A new economic development tool aimed at riverfront areas was given final approval May 3.
LB97, sponsored by Bellevue Sen. Sue Crawford, adopts the Riverfront Development District (RDD) Act.
Under the bill, metropolitan, primary and first- and second-class cities may create a riverfront development district and appoint an authority of five or more members to oversee and manage the district. Two or more cities with a contiguous riverfront could create a joint authority.
A city is required to set a cap on bonding and could limit an authority’s power by ordinance. In addition, an occupation tax or special assessment could not be imposed on the same property by both a riverfront development district and a business improvement district if the districts overlap.
An authority’s real property, income and operations are exempt from all taxation by the state or any political subdivision of the state. Local sales and use taxes will apply to purchases made by an RDD authority.
Among other provisions, an authority — in conjunction with a city — could:
• fix, charge and collect rents and fees;
• invest in instruments, obligations, securities or property;
• install pedestrian shopping malls or plazas and other facilities;
• construct, install and maintain boardwalks, barges, docks and wharves;
• develop, manage and coordinate public activities and events within the district; and

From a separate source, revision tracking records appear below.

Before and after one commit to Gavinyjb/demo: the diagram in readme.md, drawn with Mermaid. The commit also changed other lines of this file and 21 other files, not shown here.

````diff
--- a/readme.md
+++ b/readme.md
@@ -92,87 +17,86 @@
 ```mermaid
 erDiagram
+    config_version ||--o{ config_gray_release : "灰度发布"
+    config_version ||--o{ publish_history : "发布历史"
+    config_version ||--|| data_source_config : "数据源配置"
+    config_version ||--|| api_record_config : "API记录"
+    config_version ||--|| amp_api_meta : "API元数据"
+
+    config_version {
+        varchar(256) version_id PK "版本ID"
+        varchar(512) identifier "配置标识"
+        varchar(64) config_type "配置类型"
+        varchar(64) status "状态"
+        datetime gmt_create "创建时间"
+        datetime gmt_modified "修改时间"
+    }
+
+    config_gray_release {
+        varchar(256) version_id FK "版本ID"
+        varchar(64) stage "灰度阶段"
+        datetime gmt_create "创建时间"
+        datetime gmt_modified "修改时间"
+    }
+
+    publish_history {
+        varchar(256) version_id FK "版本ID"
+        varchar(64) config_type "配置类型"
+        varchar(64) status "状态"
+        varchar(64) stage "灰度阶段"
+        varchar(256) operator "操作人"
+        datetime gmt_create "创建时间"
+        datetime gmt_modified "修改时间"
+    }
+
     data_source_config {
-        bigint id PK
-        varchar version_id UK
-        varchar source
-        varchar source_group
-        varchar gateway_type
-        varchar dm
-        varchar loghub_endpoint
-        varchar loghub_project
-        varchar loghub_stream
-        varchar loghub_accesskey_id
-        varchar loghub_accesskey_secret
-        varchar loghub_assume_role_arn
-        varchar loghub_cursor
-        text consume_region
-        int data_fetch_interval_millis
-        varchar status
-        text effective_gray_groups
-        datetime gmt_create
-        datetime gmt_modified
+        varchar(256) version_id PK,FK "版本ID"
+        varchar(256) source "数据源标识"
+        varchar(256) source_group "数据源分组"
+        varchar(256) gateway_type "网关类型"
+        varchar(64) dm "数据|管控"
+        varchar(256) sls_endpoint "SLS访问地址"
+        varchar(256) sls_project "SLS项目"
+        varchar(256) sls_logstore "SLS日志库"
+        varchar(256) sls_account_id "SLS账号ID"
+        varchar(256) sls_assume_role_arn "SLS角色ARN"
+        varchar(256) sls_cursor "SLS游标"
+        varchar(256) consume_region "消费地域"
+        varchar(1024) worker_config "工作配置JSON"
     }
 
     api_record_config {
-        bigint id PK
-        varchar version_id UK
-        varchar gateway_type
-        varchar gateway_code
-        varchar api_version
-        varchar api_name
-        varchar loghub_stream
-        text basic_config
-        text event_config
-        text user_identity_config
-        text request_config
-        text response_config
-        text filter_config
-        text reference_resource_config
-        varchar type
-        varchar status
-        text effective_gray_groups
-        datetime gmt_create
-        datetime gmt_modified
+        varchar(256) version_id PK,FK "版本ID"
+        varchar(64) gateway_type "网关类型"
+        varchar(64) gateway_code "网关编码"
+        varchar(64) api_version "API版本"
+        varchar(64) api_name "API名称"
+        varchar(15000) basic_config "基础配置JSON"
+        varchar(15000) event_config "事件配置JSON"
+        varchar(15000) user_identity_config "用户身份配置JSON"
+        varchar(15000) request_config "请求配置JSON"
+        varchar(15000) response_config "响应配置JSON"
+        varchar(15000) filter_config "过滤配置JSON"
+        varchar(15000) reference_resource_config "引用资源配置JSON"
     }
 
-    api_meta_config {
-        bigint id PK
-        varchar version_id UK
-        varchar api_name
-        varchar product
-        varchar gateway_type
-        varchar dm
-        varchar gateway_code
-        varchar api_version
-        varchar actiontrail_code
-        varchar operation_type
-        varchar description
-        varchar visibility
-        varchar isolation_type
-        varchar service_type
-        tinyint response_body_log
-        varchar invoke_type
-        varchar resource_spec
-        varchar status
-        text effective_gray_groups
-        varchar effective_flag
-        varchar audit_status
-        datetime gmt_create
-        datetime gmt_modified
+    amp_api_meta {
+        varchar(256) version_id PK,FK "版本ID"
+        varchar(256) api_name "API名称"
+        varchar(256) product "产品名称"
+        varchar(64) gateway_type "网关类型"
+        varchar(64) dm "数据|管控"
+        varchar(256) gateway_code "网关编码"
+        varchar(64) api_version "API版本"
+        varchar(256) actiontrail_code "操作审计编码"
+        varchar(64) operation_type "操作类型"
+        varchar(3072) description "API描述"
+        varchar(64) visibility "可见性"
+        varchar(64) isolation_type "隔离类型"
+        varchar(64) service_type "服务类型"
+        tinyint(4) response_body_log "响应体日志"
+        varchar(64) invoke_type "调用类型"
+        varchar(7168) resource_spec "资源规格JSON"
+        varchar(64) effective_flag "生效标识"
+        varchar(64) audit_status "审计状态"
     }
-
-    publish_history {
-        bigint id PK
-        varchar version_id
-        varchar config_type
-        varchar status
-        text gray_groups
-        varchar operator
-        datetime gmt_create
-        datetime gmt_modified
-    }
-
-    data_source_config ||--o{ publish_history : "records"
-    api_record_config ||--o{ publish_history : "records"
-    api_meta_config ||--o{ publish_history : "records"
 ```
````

• issue limited obligation bonds secured by a pledge of any revenue of the authority or by mortgage of property owned by the authority.
The bill passed on a 43-0 vote.